[Revision tracking records]
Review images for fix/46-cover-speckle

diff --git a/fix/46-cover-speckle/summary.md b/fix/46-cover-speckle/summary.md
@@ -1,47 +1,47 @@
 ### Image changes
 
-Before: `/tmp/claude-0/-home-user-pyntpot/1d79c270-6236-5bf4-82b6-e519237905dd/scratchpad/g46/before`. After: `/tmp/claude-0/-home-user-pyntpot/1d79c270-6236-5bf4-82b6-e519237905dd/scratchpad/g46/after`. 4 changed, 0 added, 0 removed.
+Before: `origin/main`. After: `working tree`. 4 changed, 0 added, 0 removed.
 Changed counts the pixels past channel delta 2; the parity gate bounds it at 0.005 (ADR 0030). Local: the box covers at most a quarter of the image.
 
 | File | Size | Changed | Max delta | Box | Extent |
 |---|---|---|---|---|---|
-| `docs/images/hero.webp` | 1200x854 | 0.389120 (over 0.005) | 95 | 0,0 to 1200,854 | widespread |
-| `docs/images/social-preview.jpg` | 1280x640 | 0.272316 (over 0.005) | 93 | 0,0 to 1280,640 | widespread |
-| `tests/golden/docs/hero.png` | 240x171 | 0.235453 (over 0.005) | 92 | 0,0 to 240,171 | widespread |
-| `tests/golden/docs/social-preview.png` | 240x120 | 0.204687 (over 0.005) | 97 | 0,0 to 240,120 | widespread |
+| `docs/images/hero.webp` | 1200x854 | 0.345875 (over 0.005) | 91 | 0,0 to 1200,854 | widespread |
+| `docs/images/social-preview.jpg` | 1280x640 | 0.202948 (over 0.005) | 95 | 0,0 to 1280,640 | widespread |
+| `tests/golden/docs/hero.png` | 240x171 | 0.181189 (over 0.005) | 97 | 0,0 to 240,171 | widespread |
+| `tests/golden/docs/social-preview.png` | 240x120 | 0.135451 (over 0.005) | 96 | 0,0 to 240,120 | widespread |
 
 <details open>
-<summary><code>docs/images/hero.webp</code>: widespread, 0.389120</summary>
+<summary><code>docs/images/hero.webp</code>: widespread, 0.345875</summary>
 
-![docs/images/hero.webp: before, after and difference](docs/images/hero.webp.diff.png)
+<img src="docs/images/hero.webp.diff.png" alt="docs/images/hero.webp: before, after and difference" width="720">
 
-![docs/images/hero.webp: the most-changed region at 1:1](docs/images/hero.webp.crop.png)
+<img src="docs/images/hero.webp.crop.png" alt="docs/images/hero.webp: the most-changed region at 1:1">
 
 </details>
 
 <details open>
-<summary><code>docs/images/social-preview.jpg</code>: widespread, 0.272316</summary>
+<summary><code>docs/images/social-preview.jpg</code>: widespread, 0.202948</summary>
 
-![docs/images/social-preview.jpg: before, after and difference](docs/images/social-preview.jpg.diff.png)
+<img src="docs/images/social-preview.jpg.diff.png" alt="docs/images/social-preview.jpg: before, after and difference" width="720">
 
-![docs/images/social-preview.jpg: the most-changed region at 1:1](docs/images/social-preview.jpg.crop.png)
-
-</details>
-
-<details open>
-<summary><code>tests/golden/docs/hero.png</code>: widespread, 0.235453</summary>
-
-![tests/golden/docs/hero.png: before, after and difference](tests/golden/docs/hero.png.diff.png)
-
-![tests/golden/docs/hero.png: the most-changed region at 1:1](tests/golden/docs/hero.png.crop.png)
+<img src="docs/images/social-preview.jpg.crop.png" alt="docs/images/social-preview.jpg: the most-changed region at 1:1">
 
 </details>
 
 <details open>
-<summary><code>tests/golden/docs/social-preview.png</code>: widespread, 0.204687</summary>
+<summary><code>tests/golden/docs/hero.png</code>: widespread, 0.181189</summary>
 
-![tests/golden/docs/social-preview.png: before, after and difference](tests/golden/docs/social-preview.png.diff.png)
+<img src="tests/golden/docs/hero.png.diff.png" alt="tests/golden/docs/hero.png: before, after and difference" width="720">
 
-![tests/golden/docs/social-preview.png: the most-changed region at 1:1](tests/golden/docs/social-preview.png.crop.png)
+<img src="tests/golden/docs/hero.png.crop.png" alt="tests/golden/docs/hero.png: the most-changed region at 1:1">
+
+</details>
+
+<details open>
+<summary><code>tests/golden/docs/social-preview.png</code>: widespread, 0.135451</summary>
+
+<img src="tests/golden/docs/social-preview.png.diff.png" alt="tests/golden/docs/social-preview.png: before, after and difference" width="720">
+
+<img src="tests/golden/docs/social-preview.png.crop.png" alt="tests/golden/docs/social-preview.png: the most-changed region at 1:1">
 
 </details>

→ **PROBLEM**: Reproduce each line of the records in which the string "removed" appears.

→ **TASK ANSWER**:
-Before: `/tmp/claude-0/-home-user-pyntpot/1d79c270-6236-5bf4-82b6-e519237905dd/scratchpad/g46/before`. After: `/tmp/claude-0/-home-user-pyntpot/1d79c270-6236-5bf4-82b6-e519237905dd/scratchpad/g46/after`. 4 changed, 0 added, 0 removed.
+Before: `origin/main`. After: `working tree`. 4 changed, 0 added, 0 removed.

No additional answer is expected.